** EXCERPTED DATA **
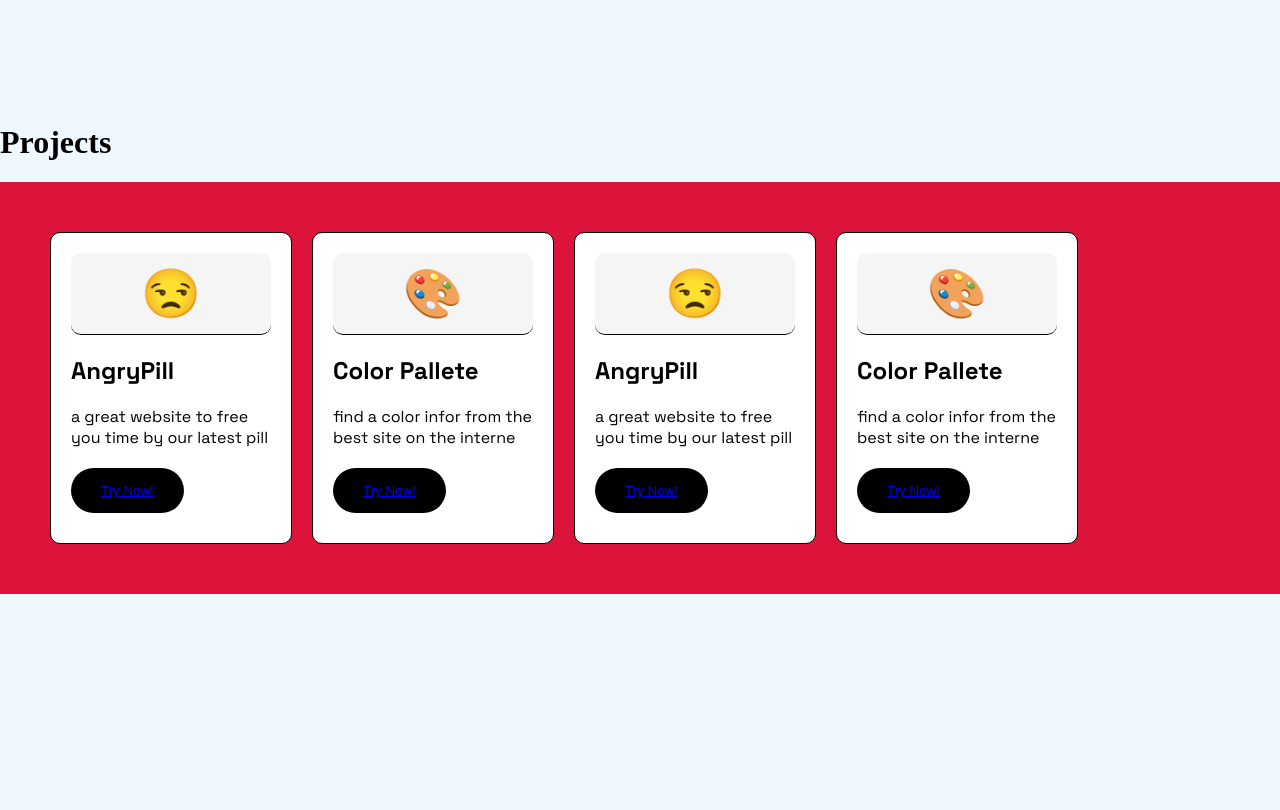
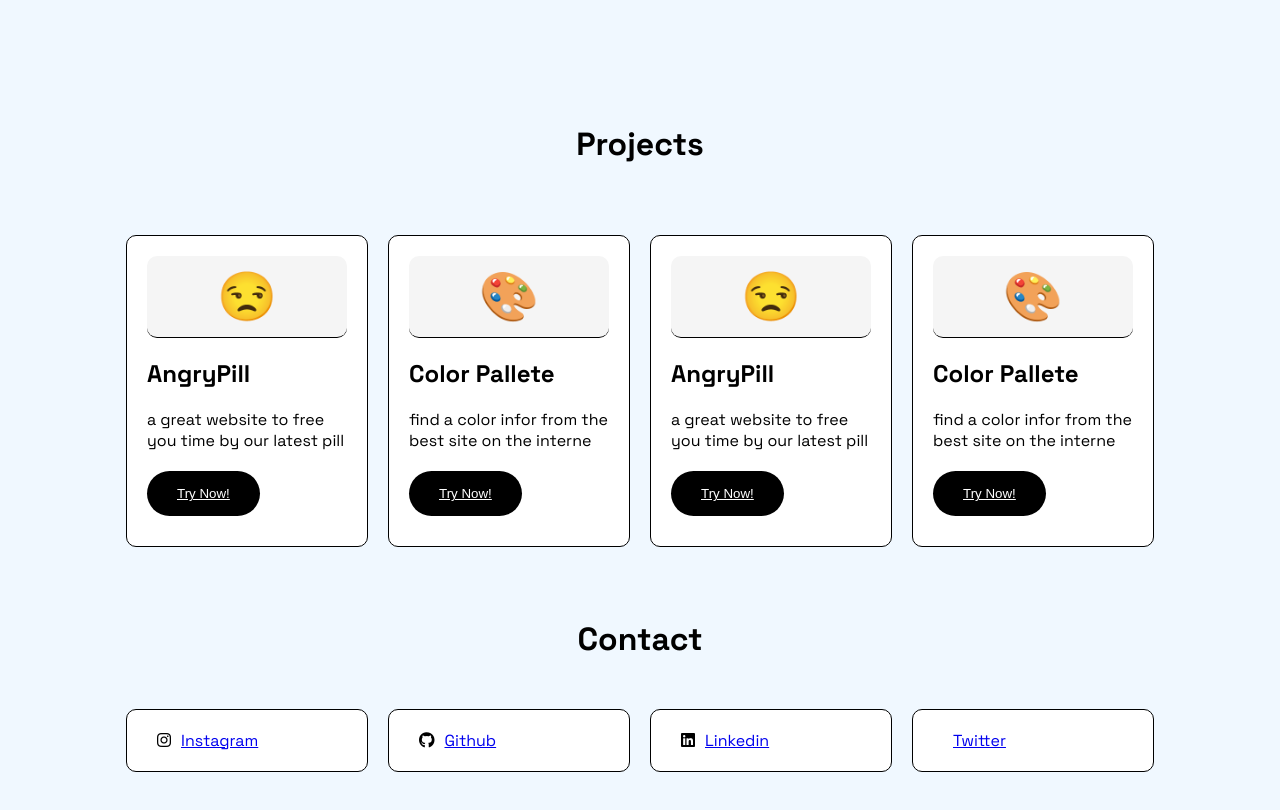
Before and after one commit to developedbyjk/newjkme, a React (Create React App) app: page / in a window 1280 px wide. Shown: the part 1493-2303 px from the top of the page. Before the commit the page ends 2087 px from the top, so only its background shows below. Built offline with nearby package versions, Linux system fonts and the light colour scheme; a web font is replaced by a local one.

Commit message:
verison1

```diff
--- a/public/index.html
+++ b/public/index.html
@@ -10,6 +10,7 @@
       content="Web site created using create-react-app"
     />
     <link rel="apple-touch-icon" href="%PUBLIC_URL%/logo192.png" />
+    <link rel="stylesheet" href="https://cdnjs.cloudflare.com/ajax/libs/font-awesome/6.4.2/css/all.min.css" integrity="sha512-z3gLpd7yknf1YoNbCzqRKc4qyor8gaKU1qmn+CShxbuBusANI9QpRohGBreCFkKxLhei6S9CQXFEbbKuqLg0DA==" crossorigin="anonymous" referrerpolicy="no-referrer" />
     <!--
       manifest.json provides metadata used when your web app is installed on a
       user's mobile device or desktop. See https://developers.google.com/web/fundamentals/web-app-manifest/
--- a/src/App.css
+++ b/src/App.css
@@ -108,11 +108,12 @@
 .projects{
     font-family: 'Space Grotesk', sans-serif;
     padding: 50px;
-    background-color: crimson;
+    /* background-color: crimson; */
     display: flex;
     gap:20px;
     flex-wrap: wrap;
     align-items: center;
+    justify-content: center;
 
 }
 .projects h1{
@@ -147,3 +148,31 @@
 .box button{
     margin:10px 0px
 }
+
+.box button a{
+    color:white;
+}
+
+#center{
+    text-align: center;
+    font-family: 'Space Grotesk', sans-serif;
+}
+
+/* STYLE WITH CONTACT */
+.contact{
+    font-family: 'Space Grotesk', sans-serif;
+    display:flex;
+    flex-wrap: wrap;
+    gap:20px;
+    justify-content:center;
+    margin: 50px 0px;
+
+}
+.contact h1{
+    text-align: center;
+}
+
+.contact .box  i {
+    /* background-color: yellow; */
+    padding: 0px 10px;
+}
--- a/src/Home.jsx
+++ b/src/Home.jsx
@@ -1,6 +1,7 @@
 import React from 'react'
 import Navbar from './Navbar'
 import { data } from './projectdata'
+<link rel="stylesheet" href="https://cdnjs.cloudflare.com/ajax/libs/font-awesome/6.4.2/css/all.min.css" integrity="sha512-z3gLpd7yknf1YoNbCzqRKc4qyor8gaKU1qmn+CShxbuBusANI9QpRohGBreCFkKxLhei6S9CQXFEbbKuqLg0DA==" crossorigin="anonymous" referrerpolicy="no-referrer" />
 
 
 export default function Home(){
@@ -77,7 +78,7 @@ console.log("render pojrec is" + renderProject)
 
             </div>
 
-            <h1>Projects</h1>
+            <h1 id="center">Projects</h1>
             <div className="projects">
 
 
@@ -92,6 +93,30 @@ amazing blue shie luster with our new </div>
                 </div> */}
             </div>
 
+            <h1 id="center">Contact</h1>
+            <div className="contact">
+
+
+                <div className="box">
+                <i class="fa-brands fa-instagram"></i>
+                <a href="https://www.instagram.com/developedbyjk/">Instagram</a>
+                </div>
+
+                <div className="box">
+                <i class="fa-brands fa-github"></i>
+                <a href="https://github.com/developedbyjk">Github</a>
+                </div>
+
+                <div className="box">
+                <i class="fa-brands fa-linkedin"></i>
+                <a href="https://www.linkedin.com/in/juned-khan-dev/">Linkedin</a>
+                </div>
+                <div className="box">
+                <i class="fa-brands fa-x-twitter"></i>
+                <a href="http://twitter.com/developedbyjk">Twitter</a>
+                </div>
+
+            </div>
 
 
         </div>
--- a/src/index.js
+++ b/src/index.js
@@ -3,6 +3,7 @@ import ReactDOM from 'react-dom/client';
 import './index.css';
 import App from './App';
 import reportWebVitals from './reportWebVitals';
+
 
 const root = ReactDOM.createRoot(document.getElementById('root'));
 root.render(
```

** EXERCISE BRIEF **
Go through the entries above and copy each line holding the string "href".

** RESULT OF THIS EXERCISE **
     <link rel="apple-touch-icon" href="%PUBLIC_URL%/logo192.png" />
+    <link rel="stylesheet" href="https://cdnjs.cloudflare.com/ajax/libs/font-awesome/6.4.2/css/all.min.css" integrity="sha512-z3gLpd7yknf1YoNbCzqRKc4qyor8gaKU1qmn+CShxbuBusANI9QpRohGBreCFkKxLhei6S9CQXFEbbKuqLg0DA==" crossorigin="anonymous" referrerpolicy="no-referrer" />
+<link rel="stylesheet" href="https://cdnjs.cloudflare.com/ajax/libs/font-awesome/6.4.2/css/all.min.css" integrity="sha512-z3gLpd7yknf1YoNbCzqRKc4qyor8gaKU1qmn+CShxbuBusANI9QpRohGBreCFkKxLhei6S9CQXFEbbKuqLg0DA==" crossorigin="anonymous" referrerpolicy="no-referrer" />
+                <a href="https://www.instagram.com/developedbyjk/">Instagram</a>
+                <a href="https://github.com/developedbyjk">Github</a>
+                <a href="https://www.linkedin.com/in/juned-khan-dev/">Linkedin</a>
+                <a href="http://twitter.com/developedbyjk">Twitter</a>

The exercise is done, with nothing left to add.